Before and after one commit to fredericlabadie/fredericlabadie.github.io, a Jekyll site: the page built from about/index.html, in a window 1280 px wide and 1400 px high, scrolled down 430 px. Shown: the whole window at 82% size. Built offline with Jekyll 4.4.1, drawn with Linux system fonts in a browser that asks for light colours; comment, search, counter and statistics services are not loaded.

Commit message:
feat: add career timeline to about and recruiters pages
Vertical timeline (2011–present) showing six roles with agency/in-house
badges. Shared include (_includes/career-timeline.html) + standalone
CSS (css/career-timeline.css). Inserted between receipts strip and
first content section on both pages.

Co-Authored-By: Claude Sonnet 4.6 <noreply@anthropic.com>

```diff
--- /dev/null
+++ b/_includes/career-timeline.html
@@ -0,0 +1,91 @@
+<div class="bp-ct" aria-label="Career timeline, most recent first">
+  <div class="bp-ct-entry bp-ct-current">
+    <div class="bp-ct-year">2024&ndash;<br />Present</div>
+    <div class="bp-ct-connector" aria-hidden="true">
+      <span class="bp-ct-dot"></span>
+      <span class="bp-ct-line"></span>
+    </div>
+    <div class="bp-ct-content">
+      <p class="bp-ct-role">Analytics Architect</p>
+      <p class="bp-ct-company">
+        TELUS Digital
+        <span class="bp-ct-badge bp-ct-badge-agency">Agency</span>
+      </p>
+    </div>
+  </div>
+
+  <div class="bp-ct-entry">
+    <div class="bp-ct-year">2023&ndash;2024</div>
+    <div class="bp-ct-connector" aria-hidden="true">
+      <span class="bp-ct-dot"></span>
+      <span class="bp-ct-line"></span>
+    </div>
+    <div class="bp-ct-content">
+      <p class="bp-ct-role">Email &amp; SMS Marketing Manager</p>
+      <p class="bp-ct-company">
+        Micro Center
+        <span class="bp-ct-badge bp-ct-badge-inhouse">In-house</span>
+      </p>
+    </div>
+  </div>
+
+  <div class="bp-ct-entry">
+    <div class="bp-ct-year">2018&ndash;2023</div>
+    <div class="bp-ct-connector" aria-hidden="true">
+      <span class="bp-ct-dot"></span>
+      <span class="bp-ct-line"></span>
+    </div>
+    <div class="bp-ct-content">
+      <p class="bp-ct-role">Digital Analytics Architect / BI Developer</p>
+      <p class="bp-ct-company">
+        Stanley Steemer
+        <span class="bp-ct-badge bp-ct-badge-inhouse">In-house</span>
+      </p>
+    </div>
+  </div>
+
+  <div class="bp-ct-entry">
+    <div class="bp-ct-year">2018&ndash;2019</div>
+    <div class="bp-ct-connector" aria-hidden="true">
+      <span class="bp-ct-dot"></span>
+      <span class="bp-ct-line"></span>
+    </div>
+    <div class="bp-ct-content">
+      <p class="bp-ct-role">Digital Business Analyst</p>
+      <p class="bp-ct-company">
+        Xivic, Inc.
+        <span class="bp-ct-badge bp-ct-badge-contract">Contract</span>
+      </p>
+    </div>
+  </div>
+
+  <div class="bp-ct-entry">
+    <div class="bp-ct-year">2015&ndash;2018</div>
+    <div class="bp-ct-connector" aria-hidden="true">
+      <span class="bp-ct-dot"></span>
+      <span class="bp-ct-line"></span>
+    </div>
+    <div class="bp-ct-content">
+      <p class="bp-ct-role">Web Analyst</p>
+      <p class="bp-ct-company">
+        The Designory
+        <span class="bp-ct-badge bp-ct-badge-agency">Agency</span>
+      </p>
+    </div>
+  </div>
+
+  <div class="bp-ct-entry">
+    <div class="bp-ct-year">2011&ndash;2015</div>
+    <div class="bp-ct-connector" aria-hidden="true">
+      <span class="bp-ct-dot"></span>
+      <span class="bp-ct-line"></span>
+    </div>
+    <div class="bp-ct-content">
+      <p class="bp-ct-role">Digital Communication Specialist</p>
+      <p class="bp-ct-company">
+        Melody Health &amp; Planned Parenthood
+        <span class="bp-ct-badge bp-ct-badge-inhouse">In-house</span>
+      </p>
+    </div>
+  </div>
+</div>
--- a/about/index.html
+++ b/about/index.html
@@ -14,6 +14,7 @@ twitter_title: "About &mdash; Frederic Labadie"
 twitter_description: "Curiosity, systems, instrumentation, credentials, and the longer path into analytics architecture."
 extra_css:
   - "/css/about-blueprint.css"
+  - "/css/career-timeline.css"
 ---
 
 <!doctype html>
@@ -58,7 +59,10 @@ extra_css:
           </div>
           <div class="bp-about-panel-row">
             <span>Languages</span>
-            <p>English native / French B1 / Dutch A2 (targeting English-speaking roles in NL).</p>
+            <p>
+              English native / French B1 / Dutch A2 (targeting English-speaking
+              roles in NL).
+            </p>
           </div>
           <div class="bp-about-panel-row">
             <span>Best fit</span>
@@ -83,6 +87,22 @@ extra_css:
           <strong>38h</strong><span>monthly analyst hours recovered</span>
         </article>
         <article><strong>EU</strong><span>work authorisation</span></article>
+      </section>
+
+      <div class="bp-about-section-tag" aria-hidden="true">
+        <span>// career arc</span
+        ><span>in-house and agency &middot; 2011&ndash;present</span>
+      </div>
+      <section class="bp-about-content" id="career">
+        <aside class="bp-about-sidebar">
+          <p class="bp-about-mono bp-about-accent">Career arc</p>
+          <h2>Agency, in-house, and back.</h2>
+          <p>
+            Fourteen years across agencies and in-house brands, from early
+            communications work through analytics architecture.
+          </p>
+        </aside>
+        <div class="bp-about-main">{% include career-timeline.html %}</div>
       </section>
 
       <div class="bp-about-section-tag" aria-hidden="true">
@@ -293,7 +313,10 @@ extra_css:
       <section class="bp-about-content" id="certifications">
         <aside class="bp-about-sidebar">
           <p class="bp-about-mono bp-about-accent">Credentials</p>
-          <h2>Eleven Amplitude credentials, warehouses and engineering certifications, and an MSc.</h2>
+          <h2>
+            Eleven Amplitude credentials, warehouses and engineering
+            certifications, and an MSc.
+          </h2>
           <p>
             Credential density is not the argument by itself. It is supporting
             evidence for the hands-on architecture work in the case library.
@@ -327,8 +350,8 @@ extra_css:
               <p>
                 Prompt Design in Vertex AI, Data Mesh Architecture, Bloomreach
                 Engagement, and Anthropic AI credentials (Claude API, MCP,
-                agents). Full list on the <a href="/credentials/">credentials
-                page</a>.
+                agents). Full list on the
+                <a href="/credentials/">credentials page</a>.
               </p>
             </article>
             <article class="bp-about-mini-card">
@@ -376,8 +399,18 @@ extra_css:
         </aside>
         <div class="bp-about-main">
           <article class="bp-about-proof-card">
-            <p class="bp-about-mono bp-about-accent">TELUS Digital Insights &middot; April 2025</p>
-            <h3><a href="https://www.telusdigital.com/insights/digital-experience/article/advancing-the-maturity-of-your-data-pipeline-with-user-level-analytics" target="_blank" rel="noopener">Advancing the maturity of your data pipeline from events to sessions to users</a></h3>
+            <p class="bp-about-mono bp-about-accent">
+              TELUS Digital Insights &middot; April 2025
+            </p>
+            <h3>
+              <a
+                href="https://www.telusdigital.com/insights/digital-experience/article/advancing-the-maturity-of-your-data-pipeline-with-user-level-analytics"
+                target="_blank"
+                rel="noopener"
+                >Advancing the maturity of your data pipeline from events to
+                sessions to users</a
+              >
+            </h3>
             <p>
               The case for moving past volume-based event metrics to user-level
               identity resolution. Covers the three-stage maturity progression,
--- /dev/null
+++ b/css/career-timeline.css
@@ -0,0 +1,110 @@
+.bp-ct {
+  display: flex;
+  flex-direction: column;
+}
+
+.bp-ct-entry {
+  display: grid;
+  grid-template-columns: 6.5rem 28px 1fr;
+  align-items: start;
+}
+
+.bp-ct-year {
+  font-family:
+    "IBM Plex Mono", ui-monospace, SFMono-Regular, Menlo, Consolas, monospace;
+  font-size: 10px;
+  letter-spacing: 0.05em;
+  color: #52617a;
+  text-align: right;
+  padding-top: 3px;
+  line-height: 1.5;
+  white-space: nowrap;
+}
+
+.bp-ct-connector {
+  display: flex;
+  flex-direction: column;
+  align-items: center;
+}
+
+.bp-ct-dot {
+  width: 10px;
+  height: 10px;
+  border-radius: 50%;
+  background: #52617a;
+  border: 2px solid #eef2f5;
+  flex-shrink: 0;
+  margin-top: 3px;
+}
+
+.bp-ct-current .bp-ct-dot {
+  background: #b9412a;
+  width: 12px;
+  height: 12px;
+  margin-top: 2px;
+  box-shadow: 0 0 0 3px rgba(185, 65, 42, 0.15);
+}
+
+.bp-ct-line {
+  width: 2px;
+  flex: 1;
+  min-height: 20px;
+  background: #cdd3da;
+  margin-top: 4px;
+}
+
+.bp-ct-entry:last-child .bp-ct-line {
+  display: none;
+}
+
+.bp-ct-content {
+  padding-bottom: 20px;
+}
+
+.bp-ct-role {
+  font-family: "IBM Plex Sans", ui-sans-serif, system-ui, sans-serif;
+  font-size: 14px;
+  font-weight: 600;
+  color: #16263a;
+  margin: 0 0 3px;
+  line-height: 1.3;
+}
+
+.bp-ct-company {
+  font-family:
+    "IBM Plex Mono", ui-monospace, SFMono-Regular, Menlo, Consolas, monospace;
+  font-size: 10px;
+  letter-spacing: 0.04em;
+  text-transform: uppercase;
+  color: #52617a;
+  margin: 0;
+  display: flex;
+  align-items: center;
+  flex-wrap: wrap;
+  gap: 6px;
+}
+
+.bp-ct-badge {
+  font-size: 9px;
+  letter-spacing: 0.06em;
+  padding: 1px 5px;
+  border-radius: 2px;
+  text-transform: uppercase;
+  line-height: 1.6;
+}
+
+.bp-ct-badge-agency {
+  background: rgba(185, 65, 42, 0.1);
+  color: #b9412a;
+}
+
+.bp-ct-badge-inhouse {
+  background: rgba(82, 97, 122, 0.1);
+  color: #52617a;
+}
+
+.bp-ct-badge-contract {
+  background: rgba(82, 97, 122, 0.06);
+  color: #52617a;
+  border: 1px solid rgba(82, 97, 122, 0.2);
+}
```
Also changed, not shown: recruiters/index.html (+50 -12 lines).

----

[TASK TO COMPLETE]: Taking every line of the records in turn, count the ones holding "strong", and state nothing but the number.

[ANSWER FOR THE TASK]: 2